Generic games like GURPS, the HERO system, Savage Worlds and so forth therefore leave me somewhat cold. The vast blank canvasses they provide often intimidate and confuse. Better to restrict, better to constrain, better to make lack of options the spark.

8 comments:

  1. GURPS and Hero (and their like) have a common problem of lack of creative compass. However, the GM should be there to provide that direction which will guide the players through the character creation process. It's not a fault of the game system when a player gets lost and confused in the character creation process. Rather, it's a fault in the GM when he or she does not properly setup the environment/scenario/world/style properly for the players. I've seen many a GURPS player get frustrated when their character turns out to be totally ineffective at everything they try because their character was not built in the same mind-set as the GM was in when he envisioned the campaign.

    I guess what I'm saying is that for the open systems, the GM needs to a guide through character creation along with being the guide through the campaign world and events as well. The campaign does not start when the characters are finished and ready to play; it starts when the players show up at the table to create characters.

    ReplyDelete
  2. I agree with you and China on the idea of constraints. I noticed that years ago, that having a wide-open options is like having no options. I like the 3d6 in order character generation (#2) forcing you to rationalize your rolls into characters. When we played B/X online last year, I made five interesting different characters from one set of rolls (well 4 were good, 1 was meh). I'd link to it but Pat Armstrong pulled everything off the blog.

    ReplyDelete
  3. While I agree with your attitude ("less is more"), I wouldn't call it "constraint" so much as "restraint"...and more than that "focus."

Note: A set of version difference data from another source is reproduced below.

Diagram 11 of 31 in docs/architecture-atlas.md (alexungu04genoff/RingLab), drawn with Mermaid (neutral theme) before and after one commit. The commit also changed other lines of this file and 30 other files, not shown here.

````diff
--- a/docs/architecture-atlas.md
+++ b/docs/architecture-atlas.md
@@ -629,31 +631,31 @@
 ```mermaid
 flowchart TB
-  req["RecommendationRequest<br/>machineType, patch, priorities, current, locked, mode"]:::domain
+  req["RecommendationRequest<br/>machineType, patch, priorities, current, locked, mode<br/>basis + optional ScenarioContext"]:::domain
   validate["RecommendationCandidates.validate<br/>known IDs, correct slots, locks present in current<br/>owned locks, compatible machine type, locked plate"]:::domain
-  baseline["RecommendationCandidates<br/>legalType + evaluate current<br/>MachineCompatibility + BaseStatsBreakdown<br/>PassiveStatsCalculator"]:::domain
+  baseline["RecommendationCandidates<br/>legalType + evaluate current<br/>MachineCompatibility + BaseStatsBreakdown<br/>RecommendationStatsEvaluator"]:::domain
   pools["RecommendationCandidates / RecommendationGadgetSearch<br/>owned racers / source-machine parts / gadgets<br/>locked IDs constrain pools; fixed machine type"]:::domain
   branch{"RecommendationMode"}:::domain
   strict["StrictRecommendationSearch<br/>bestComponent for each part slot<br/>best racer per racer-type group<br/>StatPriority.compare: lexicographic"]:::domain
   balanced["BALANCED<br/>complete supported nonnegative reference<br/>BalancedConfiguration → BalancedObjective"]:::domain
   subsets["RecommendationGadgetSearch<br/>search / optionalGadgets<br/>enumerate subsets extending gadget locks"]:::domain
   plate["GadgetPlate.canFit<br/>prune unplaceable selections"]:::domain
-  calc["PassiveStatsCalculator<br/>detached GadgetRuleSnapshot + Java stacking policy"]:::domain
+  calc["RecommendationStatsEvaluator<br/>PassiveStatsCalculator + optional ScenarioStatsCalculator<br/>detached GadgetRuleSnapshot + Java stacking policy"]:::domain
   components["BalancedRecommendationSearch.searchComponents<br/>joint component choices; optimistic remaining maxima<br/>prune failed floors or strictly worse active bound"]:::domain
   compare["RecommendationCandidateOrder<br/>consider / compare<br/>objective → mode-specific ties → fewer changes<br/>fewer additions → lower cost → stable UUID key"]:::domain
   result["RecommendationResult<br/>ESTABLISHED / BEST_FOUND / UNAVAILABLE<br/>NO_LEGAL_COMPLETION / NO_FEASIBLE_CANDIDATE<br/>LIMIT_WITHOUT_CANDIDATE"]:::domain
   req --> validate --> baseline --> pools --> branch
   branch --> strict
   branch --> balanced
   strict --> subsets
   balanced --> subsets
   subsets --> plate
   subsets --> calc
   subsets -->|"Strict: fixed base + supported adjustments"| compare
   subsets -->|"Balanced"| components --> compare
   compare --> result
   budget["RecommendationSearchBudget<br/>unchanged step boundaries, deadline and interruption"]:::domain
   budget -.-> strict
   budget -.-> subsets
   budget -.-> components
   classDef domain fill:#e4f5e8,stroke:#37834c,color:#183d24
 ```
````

    The GURPS and HERO games lack focus in an of themselves (they possess only what is instilled by the players).

    ReplyDelete
  4. what jb said... 100%

    personally i love having a somewhat "strict" setting i can fit my character into.

    ReplyDelete
  5. I agree with this. However, I think random character generation can leave people cold at the sight of the final product, and most people's imagination is fired within the constraint they choose.

    I also think that generic systems work well for creativity when a group wants to run a campaign that doesn't fit some of the more restricted games on offer. However, in the majority of cases a groups vision of a campaign is nothing more elaborate than an impulse like "let's play warhammer!"

    (Which I'm doing at the moment actually, using version 3, and it's great!)

    ReplyDelete
  6. that Sir S is faustusnotes, btw, but wordpress is throwing up errors on your blog!

    ReplyDelete
  7. Hi,

    You've a really good blog. To turn into a prosperous person the standard issue would be to have positive thinking. Get pleasure from Sky Rocketing Success with Turbo charged Positive Affirmations... Develop Positive Thinking So You can Eliminate Tension From your Life, Improve Your Self-Confidence and Program Your self For Lifetime Achievement!

    ReplyDelete
  8. Hi,

    You've a really good blog. To turn into a prosperous person the standard issue would be to have positive thinking. Get pleasure from Sky Rocketing Success with Turbo charged Positive Affirmations... Develop Positive Thinking So You can Eliminate Tension From your Life, Improve Your Self-Confidence and Program Your self For Lifetime Achievement!

    ReplyDelete